- **TASK GOAL**
Exactly the lines starting at the line containing "-<sup>4: [CenturyLink offers](//ctl.io/pricing)" and ending at the line containing "<sup>5: Layer 4" are to be written out from the listing below, both included.

** SOURCE DATA follows **

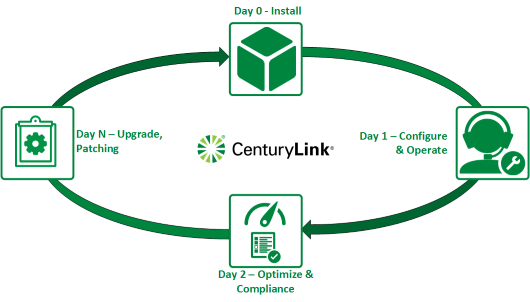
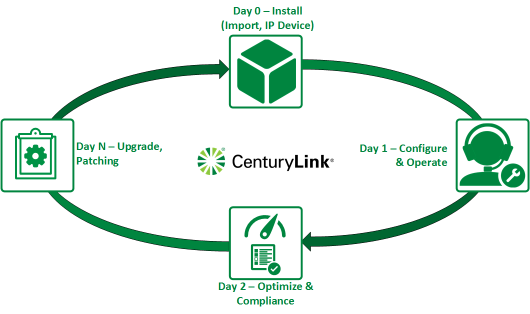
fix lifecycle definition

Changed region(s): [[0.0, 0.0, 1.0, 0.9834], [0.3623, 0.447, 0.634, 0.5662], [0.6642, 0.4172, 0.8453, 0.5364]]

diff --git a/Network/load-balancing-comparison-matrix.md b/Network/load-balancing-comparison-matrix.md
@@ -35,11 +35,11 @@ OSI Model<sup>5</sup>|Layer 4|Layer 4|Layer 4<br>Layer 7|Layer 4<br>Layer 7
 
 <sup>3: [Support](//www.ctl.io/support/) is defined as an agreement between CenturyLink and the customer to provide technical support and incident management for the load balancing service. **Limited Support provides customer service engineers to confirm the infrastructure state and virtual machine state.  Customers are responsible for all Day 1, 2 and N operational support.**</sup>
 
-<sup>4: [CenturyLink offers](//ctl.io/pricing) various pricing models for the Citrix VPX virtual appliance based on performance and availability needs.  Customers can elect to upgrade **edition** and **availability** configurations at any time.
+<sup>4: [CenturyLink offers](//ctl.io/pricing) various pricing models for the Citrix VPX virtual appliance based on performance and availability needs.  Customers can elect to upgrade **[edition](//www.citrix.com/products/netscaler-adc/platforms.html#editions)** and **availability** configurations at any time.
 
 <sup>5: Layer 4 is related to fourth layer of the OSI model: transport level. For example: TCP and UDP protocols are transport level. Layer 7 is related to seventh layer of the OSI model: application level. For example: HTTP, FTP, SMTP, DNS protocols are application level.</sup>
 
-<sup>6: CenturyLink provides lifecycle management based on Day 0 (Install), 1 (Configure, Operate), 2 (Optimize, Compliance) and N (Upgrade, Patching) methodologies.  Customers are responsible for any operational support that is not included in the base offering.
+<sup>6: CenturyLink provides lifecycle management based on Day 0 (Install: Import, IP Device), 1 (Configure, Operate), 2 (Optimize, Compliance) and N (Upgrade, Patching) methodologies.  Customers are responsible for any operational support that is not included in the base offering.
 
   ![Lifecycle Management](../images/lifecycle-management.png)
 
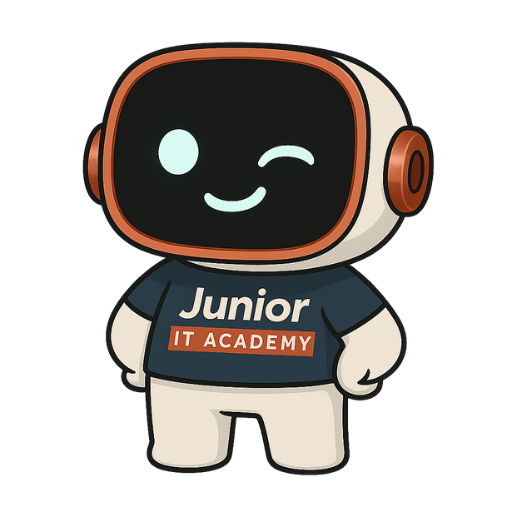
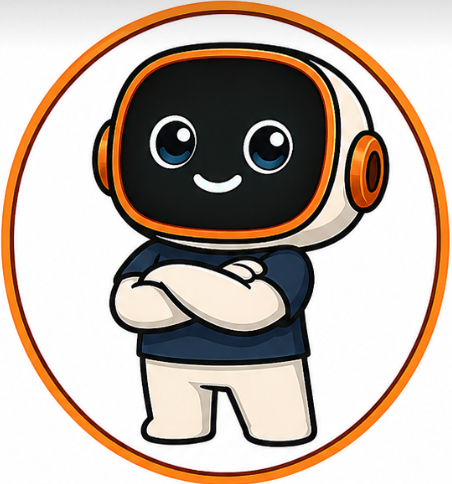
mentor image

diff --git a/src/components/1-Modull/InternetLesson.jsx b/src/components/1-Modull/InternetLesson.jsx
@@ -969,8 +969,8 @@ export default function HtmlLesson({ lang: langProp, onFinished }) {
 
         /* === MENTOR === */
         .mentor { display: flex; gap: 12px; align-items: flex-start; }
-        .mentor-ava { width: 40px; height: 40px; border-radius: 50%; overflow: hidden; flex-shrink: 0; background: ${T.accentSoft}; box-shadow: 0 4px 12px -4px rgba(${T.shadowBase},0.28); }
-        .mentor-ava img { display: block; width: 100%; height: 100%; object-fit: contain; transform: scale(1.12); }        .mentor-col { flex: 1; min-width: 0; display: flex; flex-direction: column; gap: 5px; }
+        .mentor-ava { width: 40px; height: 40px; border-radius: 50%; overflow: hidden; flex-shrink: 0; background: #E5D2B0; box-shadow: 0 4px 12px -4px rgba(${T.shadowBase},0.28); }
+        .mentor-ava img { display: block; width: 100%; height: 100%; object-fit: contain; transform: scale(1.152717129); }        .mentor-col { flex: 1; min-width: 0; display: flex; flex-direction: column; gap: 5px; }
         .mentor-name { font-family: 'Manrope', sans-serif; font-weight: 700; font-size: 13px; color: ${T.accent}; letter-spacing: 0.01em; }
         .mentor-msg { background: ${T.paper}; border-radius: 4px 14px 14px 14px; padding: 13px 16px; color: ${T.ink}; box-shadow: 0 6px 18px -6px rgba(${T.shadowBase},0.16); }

** End of SOURCE DATA **
** SOURCE DATA follows **

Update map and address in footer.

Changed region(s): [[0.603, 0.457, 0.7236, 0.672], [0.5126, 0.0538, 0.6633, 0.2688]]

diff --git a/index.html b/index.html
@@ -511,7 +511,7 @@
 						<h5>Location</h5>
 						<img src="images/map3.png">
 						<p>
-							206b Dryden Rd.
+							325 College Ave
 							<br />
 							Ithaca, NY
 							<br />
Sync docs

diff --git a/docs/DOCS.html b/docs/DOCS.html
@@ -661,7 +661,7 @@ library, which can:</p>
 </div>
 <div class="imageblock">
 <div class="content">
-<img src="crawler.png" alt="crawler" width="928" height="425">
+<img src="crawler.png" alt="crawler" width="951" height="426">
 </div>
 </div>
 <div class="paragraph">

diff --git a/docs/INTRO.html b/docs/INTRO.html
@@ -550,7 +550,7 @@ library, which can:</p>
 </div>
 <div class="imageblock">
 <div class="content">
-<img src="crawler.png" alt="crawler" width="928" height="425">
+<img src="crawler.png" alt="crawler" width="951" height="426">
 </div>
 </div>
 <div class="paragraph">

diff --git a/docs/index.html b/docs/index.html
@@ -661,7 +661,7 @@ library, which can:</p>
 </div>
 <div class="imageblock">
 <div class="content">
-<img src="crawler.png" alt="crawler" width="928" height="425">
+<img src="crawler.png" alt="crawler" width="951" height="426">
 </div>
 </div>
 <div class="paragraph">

** End of SOURCE DATA **

- **WORKED SOLUTION**
-<sup>4: [CenturyLink offers](//ctl.io/pricing) various pricing models for the Citrix VPX virtual appliance based on performance and availability needs.  Customers can elect to upgrade **edition** and **availability** configurations at any time.
+<sup>4: [CenturyLink offers](//ctl.io/pricing) various pricing models for the Citrix VPX virtual appliance based on performance and availability needs.  Customers can elect to upgrade **[edition](//www.citrix.com/products/netscaler-adc/platforms.html#editions)** and **availability** configurations at any time.
 
 <sup>5: Layer 4 is related to fourth layer of the OSI model: transport level. For example: TCP and UDP protocols are transport level. Layer 7 is related to seventh layer of the OSI model: application level. For example: HTTP, FTP, SMTP, DNS protocols are application level.</sup>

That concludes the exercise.